TRY IT →
Would you copy out each line of the records below that includes the word "EvidenceTable"?
::: DATASET EXCERPTS :::
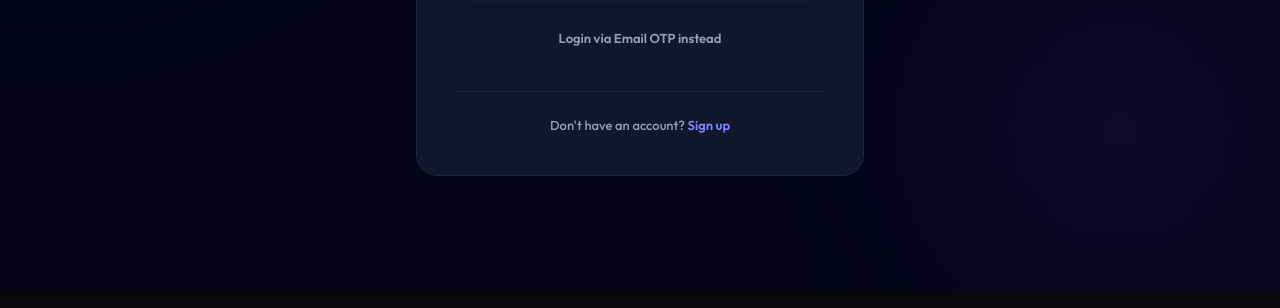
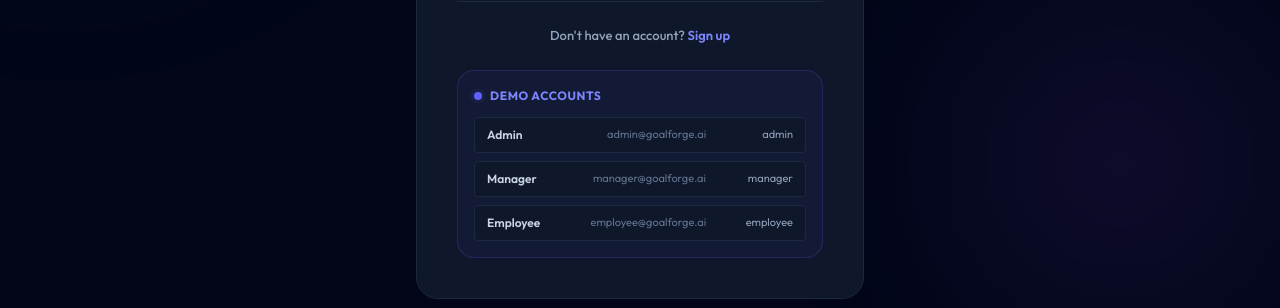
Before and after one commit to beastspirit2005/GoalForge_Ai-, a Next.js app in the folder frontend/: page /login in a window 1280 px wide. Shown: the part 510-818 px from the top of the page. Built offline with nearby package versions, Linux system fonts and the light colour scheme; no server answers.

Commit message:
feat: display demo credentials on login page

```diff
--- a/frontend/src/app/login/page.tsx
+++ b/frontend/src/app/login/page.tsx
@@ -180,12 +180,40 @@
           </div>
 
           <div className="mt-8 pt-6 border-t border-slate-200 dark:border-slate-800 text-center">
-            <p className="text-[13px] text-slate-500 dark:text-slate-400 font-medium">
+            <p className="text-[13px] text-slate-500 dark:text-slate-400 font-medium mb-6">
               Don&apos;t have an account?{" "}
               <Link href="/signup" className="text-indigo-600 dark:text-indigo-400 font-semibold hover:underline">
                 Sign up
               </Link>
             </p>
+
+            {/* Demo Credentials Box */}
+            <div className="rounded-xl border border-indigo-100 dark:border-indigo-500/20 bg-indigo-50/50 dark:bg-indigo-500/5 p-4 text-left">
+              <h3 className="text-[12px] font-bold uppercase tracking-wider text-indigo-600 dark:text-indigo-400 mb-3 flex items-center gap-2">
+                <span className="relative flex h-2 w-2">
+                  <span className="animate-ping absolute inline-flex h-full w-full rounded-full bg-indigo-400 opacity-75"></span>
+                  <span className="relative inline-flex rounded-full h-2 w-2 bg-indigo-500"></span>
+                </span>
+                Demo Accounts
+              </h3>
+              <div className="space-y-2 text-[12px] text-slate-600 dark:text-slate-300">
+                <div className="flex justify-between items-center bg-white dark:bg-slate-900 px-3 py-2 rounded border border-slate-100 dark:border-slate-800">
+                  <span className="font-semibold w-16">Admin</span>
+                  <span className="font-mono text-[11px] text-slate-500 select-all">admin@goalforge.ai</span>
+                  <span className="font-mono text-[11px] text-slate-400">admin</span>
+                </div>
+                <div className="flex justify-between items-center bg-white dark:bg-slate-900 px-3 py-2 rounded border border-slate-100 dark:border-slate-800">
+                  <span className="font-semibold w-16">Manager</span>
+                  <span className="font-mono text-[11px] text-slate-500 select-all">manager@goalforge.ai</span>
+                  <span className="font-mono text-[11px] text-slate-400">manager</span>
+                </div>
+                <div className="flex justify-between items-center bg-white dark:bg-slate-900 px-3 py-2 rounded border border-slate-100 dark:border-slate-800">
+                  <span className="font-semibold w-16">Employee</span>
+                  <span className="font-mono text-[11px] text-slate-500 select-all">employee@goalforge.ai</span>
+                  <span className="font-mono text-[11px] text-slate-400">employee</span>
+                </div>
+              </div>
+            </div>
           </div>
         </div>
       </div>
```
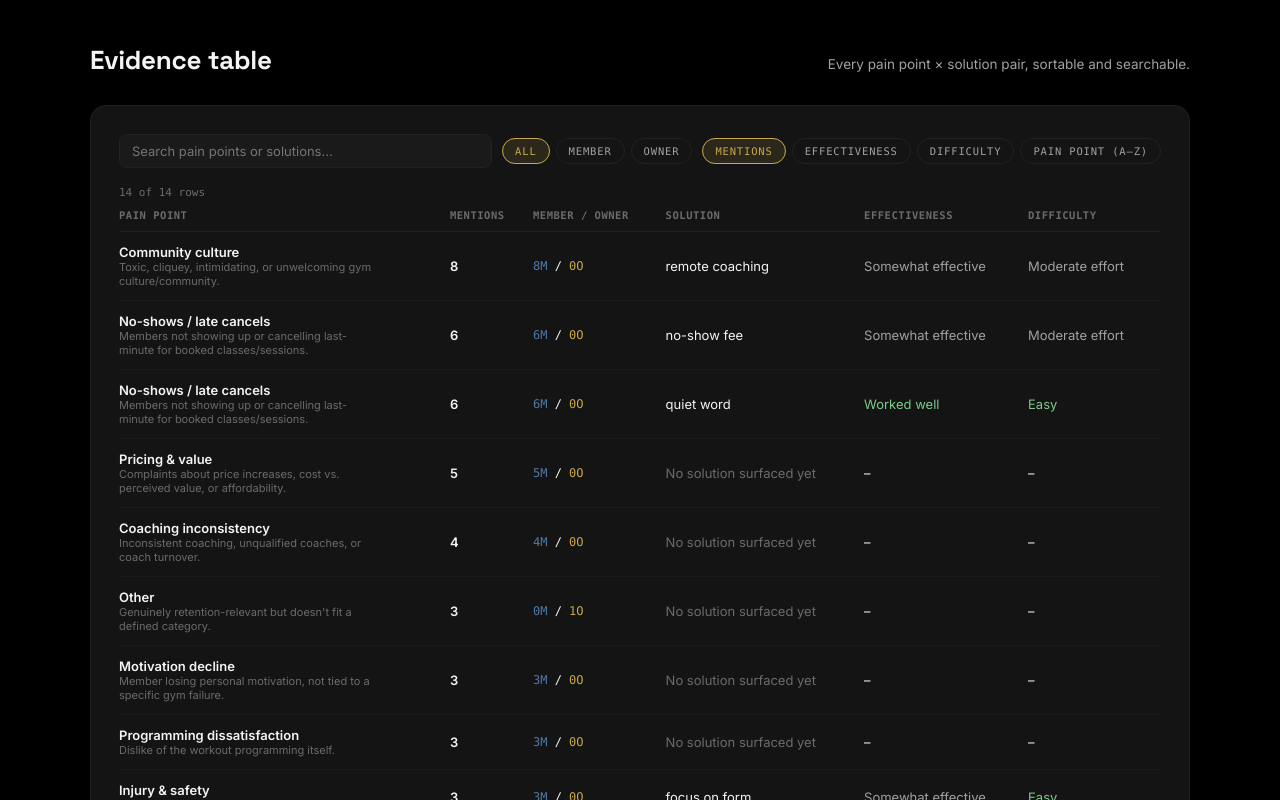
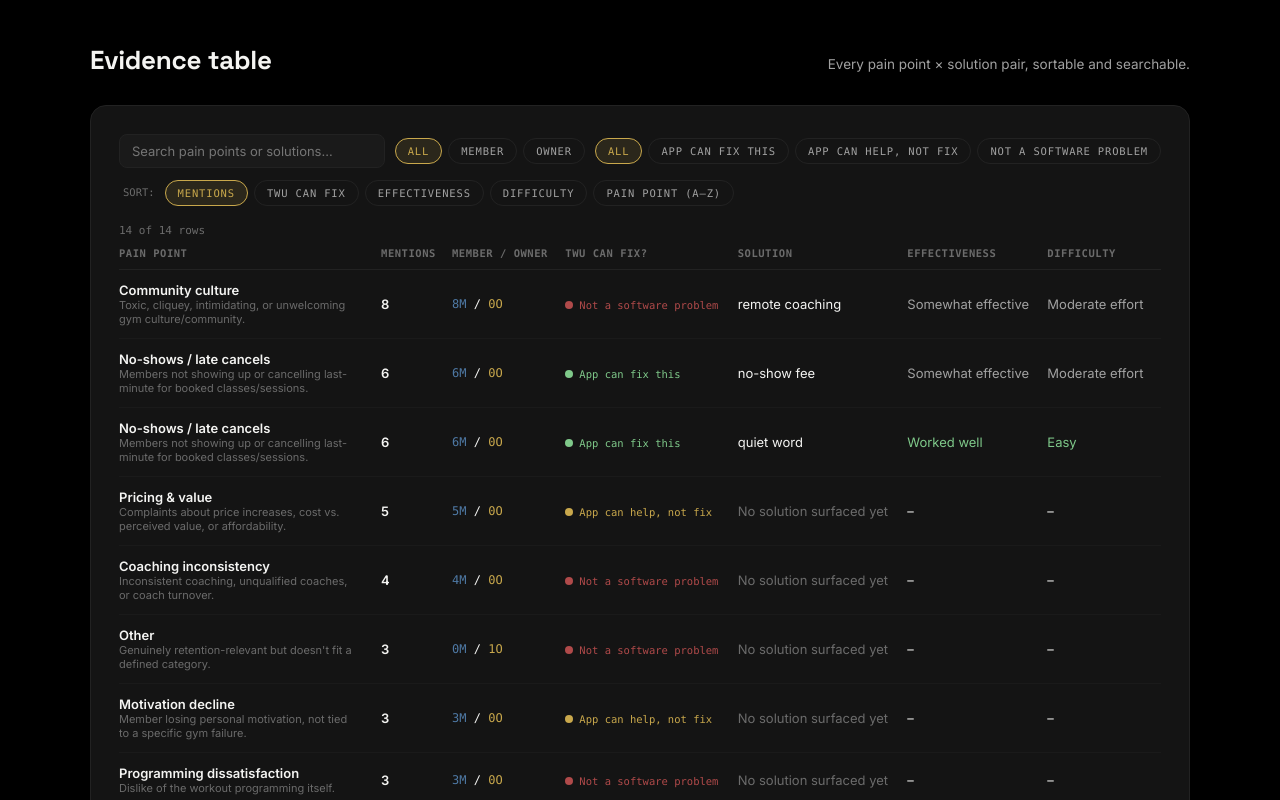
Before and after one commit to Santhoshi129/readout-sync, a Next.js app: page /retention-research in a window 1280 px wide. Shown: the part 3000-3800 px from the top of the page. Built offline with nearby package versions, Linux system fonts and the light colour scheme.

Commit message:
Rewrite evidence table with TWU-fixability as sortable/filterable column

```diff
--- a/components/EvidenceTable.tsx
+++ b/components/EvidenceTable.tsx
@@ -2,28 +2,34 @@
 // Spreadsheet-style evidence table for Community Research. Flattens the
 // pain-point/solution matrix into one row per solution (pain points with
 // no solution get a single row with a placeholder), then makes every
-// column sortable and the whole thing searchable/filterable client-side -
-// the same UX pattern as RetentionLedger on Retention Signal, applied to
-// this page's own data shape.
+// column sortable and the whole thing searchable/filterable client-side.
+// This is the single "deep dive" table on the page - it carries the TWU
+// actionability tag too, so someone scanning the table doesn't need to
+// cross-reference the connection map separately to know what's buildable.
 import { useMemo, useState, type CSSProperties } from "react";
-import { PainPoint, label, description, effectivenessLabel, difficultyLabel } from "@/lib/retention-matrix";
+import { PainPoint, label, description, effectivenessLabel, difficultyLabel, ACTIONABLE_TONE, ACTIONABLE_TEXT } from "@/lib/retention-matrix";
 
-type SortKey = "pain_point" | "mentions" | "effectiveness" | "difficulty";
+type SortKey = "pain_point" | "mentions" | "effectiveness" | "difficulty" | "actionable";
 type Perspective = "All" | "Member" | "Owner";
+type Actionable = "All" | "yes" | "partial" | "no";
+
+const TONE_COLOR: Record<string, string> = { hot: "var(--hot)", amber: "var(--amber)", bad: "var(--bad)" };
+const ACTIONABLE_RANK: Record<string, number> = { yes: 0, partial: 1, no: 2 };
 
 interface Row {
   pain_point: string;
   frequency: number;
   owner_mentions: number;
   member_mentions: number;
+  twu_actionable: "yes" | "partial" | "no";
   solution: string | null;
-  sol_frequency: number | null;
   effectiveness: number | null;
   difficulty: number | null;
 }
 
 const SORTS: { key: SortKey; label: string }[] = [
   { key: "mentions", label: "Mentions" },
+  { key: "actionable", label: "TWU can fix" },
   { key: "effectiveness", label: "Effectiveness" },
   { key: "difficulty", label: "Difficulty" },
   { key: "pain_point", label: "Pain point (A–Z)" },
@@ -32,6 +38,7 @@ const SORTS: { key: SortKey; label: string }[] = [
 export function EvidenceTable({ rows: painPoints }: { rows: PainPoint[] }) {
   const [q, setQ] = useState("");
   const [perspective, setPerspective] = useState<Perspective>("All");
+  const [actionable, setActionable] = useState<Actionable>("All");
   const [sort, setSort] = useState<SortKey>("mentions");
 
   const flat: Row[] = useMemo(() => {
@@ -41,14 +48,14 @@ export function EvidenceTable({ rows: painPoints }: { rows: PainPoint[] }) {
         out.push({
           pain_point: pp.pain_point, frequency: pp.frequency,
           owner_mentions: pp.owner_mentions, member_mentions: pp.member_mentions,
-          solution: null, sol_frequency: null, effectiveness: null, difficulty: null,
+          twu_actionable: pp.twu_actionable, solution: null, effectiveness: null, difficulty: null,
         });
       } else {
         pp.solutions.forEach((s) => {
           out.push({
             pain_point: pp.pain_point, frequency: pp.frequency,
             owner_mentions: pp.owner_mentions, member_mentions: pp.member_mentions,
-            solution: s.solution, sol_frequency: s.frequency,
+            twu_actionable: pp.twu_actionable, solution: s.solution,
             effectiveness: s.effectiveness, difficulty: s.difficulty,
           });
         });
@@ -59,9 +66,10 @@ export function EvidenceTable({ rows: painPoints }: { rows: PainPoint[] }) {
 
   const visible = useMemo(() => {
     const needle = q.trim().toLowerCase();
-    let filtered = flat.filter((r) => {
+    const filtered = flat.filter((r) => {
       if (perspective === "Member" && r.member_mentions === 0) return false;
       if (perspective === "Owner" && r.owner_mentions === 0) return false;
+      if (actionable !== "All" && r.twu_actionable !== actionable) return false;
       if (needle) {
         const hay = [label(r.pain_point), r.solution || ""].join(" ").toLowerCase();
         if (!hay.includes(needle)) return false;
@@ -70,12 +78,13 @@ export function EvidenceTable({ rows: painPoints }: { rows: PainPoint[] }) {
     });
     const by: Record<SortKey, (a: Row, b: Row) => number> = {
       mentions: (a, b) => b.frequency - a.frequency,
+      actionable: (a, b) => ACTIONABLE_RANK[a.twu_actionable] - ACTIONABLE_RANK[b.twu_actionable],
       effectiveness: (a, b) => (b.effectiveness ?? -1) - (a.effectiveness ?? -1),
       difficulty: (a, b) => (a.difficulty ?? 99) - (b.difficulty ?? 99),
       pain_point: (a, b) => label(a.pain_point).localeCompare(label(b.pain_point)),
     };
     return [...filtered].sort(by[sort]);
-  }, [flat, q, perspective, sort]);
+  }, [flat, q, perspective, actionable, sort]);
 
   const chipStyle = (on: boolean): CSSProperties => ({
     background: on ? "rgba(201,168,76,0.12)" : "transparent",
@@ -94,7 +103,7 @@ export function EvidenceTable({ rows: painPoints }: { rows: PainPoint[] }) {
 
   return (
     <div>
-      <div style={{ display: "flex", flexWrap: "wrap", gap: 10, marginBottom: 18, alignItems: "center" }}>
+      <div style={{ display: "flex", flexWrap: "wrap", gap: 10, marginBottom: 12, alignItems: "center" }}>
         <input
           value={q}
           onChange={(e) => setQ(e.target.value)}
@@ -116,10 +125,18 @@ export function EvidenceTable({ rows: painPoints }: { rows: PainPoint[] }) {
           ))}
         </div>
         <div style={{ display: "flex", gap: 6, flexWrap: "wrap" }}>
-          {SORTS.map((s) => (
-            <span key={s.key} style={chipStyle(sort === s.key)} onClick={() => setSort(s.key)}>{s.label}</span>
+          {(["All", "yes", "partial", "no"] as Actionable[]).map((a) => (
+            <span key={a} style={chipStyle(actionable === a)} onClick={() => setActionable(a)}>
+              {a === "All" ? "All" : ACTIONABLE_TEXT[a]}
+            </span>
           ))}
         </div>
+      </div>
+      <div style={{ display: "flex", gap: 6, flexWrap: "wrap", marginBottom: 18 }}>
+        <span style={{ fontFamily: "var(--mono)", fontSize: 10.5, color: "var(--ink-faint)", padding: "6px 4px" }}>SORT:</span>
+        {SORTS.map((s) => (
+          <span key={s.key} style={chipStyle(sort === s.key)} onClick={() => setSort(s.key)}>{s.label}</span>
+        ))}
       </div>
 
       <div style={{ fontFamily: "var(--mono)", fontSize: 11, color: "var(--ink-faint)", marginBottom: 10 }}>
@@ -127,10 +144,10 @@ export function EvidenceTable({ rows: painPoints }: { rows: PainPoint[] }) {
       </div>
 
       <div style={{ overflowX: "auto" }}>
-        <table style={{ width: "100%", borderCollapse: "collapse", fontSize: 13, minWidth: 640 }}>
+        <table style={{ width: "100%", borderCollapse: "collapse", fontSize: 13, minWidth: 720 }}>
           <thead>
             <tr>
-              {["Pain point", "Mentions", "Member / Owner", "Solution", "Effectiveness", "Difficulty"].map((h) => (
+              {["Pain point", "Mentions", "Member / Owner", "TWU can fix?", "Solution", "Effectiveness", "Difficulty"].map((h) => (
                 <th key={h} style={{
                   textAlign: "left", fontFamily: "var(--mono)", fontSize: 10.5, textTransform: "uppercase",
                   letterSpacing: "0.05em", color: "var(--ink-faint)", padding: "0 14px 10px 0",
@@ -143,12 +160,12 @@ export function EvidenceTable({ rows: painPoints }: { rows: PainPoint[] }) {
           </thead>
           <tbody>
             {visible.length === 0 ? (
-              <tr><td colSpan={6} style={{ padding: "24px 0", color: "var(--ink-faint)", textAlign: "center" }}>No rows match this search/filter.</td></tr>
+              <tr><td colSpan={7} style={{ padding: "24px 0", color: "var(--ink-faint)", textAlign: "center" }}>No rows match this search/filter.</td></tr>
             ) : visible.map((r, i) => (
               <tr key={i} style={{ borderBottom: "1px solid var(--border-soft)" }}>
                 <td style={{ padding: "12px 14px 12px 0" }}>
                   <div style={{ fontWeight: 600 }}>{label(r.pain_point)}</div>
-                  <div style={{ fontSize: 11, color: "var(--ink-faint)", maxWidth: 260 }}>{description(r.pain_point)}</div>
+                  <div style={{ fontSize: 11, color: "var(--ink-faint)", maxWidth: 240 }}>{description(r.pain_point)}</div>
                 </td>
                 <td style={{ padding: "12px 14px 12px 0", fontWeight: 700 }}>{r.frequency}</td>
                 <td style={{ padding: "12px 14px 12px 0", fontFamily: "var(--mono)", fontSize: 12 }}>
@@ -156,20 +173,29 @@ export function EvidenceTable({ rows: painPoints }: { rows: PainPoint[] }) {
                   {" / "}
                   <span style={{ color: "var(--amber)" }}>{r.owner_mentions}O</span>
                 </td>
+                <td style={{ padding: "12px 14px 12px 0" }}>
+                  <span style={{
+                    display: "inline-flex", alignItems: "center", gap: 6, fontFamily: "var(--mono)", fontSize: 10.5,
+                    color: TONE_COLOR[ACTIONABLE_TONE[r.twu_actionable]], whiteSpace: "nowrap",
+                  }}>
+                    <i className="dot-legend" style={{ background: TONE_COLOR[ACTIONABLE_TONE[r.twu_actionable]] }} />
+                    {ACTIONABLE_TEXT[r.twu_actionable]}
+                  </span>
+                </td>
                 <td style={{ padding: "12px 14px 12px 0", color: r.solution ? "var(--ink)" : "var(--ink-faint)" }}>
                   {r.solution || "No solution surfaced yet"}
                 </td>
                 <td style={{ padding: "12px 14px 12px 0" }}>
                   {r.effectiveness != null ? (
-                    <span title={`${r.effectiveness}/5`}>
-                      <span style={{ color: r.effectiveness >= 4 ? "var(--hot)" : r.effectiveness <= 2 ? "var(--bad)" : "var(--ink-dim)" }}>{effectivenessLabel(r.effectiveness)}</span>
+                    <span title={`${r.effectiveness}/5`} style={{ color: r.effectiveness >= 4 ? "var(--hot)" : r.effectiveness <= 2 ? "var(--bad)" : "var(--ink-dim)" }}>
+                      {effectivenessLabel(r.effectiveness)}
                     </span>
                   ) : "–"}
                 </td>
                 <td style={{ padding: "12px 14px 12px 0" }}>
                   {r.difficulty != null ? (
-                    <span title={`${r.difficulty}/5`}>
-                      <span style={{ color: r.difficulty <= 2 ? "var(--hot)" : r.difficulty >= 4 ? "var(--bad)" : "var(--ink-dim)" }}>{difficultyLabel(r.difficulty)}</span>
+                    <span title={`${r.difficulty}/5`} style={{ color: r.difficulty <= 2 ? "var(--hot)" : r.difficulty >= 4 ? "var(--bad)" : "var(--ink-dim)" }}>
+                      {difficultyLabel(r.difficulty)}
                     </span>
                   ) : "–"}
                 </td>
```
:::
YOUR SOLUTION →
--- a/components/EvidenceTable.tsx
+++ b/components/EvidenceTable.tsx
 export function EvidenceTable({ rows: painPoints }: { rows: PainPoint[] }) {
@@ -41,14 +48,14 @@ export function EvidenceTable({ rows: painPoints }: { rows: PainPoint[] }) {
@@ -59,9 +66,10 @@ export function EvidenceTable({ rows: painPoints }: { rows: PainPoint[] }) {
@@ -70,12 +78,13 @@ export function EvidenceTable({ rows: painPoints }: { rows: PainPoint[] }) {
@@ -94,7 +103,7 @@ export function EvidenceTable({ rows: painPoints }: { rows: PainPoint[] }) {
@@ -116,10 +125,18 @@ export function EvidenceTable({ rows: painPoints }: { rows: PainPoint[] }) {
@@ -127,10 +144,10 @@ export function EvidenceTable({ rows: painPoints }: { rows: PainPoint[] }) {
@@ -143,12 +160,12 @@ export function EvidenceTable({ rows: painPoints }: { rows: PainPoint[] }) {
@@ -156,20 +173,29 @@ export function EvidenceTable({ rows: painPoints }: { rows: PainPoint[] }) {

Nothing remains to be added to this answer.